What key business metrics do venture funds look for when evaluating a startup, and how can founders better set themselves up for success using these metrics?
It depends on what funding stage you are trying to raise and the risk profile the VC is willing to fund, but no one can ignore solid metrics.
Whether that is solid user growth, revenue, customers, or something that shows intrinsic value in a real market for what you’ve built.
How do venture funds typically evaluate a startup’s team, and how does this evaluation help to determine whether the startup is worthy of an investment?
This varies wildly by the firm; some firms only invest in founders from specific schools, some in female founders, and some in people that were introduced from their network.
What we look for is balance.
The startup has to fit the metrics the venture capital firm has outlined for its fund, usually defined by economic vertical, region, or stage.
Have the founders surround themselves with what they need to grow, whether or not it is similar to themselves.
We look for diversity because experience has shown us that if founders can inspire people radically different from themselves to their cause, it sets them up for success.
It’s easy for a startup needing funds to seek an investment from any and every fund possible, but that’s not always best. What should startup founders look for in a venture fund when seeking funding, and why?
Look at who they have funded.
No one wants to tell a startup no, and VCs will almost always take the meeting, but who they have funded is where they put their money.
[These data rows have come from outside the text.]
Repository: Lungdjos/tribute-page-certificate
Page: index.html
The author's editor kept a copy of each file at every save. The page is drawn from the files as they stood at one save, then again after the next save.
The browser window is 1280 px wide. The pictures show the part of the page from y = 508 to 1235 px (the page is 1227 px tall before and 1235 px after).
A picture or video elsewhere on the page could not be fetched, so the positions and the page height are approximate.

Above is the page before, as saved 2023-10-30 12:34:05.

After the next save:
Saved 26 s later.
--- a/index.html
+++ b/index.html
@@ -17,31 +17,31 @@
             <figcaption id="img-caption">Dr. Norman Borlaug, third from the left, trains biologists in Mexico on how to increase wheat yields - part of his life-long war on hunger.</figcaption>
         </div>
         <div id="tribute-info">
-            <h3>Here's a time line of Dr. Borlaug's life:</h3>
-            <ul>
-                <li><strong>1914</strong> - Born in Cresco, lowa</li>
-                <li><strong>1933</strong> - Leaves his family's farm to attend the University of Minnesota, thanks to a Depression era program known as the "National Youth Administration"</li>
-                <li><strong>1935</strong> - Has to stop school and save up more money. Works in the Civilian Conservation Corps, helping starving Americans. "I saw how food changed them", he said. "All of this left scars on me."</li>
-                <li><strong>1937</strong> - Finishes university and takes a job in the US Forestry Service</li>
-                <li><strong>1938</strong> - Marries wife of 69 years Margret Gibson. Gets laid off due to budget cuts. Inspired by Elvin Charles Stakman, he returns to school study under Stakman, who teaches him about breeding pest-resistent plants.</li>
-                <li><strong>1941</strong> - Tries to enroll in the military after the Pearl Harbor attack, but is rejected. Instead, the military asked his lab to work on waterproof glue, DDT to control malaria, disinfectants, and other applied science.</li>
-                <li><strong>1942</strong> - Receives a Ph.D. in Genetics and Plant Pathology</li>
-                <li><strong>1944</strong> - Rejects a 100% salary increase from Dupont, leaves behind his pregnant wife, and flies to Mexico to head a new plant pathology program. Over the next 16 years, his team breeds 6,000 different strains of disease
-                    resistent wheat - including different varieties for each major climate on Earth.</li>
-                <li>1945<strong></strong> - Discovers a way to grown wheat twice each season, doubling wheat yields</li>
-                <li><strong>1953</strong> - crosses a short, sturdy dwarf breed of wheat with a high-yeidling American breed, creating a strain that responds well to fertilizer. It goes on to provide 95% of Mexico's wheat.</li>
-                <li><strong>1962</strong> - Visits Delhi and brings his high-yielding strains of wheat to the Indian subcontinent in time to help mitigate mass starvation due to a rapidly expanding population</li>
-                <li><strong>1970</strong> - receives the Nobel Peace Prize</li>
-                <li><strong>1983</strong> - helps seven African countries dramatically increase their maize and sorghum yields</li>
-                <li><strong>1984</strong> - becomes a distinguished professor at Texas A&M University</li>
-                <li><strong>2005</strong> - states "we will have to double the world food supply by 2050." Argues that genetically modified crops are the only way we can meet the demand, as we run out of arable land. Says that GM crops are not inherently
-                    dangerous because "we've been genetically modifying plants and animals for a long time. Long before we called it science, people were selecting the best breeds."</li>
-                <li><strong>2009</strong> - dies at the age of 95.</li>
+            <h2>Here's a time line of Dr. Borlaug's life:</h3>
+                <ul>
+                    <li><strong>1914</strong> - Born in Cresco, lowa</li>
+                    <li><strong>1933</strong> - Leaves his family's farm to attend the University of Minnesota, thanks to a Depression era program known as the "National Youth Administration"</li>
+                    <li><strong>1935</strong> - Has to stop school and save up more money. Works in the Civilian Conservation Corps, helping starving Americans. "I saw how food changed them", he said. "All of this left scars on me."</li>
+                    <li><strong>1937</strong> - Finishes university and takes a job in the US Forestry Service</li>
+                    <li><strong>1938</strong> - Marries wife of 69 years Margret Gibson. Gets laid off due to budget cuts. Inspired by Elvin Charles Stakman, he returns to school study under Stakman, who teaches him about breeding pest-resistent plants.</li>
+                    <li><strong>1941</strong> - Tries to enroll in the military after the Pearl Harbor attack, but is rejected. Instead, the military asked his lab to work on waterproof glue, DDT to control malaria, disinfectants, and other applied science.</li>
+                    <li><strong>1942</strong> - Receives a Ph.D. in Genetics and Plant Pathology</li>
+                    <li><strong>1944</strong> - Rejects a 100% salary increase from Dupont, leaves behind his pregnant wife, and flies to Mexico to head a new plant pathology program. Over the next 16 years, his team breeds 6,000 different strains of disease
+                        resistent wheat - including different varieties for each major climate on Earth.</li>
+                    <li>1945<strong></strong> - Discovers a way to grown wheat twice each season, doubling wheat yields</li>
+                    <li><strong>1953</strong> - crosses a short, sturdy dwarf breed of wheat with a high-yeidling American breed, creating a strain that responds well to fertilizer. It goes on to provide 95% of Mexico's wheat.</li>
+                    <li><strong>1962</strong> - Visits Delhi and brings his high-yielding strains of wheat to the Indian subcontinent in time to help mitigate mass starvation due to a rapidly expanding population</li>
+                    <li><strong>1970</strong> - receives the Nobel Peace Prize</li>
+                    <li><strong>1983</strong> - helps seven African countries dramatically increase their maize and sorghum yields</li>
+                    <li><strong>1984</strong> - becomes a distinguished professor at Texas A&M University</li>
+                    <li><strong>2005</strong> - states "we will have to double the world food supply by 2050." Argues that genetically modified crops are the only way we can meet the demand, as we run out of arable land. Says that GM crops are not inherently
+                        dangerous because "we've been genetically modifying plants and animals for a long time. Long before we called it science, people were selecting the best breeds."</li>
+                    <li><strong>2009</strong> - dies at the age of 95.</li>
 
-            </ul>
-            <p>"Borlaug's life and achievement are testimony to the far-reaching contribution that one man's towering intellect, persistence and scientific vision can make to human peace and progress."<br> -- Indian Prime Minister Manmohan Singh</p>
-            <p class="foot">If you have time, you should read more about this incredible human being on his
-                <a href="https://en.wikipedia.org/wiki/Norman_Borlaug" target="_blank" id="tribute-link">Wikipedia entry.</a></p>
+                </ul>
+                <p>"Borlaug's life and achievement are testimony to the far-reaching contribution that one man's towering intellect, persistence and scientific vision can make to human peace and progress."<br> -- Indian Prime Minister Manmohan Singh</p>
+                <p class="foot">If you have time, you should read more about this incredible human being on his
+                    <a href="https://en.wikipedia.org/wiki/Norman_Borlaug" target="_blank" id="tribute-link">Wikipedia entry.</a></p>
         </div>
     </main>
Especially if you are an under-represented founder, if the VC has no track record of funding people like you, spare your time.
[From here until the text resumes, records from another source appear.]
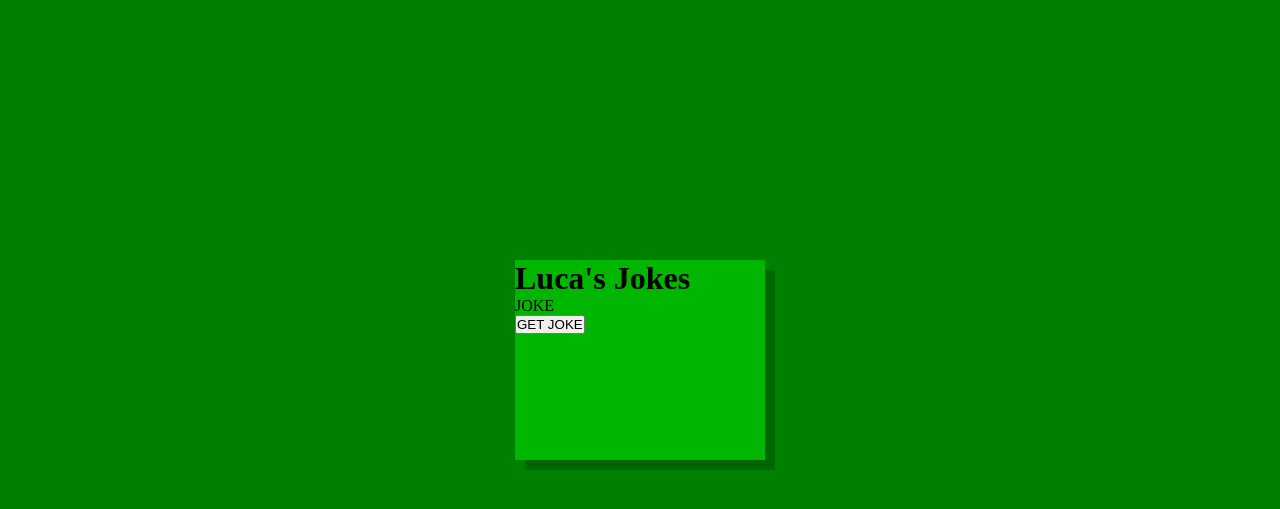
Repository: SerbanLuca/ChuckNorrisJokes-app
Page: /
The author's editor kept a copy of each file at every save. The page is drawn from the files as they stood at one save, then again after the next save.
The browser window is 1280 px wide. The pictures show the whole page.
The project was rebuilt for these pictures with package versions that can differ from the ones it lists, and the page was loaded fresh each time.

Above is the page before, as saved 2021-04-07 13:48:13.

### src/App.js
import './App.css';
import React, {useState, useEffect} from 'react';

const API_KEY = `https://api.chucknorris.io/jokes/random`;

function App() {

  return (
    <>
      <div className="container">
        <h1>Luca's Jokes</h1>
        <p>JOKE</p>
        <button className="button">GET JOKE</button>
      </div>
    </>
  );
}

export default App;

### src/App.css
*
{
  box-sizing:border-box;
  padding: 0;
  margin: 0;
}

#root
{
  display: flex;
  justify-content: center;
  align-items: center;
  min-height: 100vh;

}

.container
{
  background-color: rgb(0, 182, 0);
  width: 250px;
  height: 200px;
  box-shadow: 10px 10px rgba(0,0,0,0.2);
}

body
{
  background-color: green;
}

Loaded but not shown: public/index.html (common file); src/index.js (common file)

After the next save:
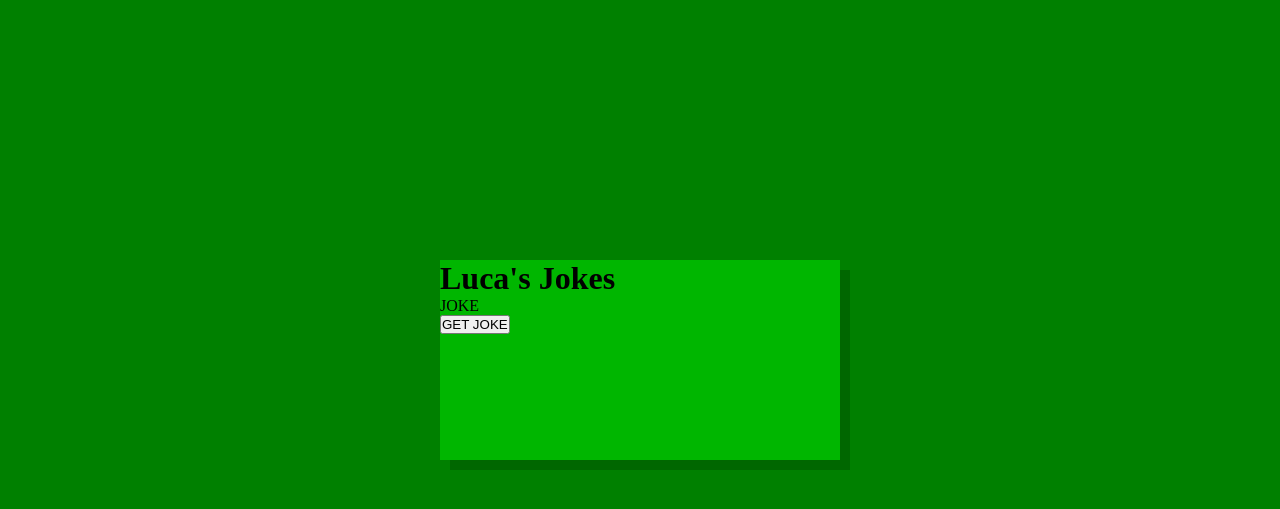
Saved 21 s later.
--- a/src/App.css
+++ b/src/App.css
@@ -17,7 +17,7 @@
 .container
 {
   background-color: rgb(0, 182, 0);
-  width: 250px;
+  width: 400px;
   height: 200px;
   box-shadow: 10px 10px rgba(0,0,0,0.2);
 }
How do venture funds weigh a startup team’s passion for what it does compared to its ability to execute, and why?
The ability to execute is a learned skill, and usually, passion is the thing that makes you willing to get radically uncomfortable enough to learn it.
You need both.
Scaling a company is an endurance run, not a sprint.
How do venture funds weigh a startup's short-term profitability, and why?
We are not typical in that we value short-term profitability more than most firms.
Having options makes you more fundable, and the world of VC is notoriously biased and fickle.
We encourage our founders to have as many options as possible to grow the company
Positive traction doesn't always mean making tons of money. What types of positive traction do venture funds look for when considering investing in a startup and why?
Any proof of an idea thriving in the real world is positive traction.
This can be many people sharing your product, completing a tough regulatory hurdle, adoption by a name brand, or recruiting a knowledgeable hire; every step in the right direction starts to prove your idea can grow.
Some funds need specific traction to invest at a particular stage, it could be several customers or revenue, but as soon as you can iterate with customers, you’re generally better off to show multiple types of traction faster.
Is there anything else you would like to share?
Mendoza Ventures was started with the idea that a woman and a Latino could change the face of venture capital and make a difference. We believe that VC has the potential, when invested responsibly, to create a wealth class in our country that looks like the population of our country. Roughly 80% of our portfolio is invested in the minority, female and immigrant founders. It’s important to note that diversity also makes money! According to a landmark McKinsey study in May of 2020, diverse teams outperform.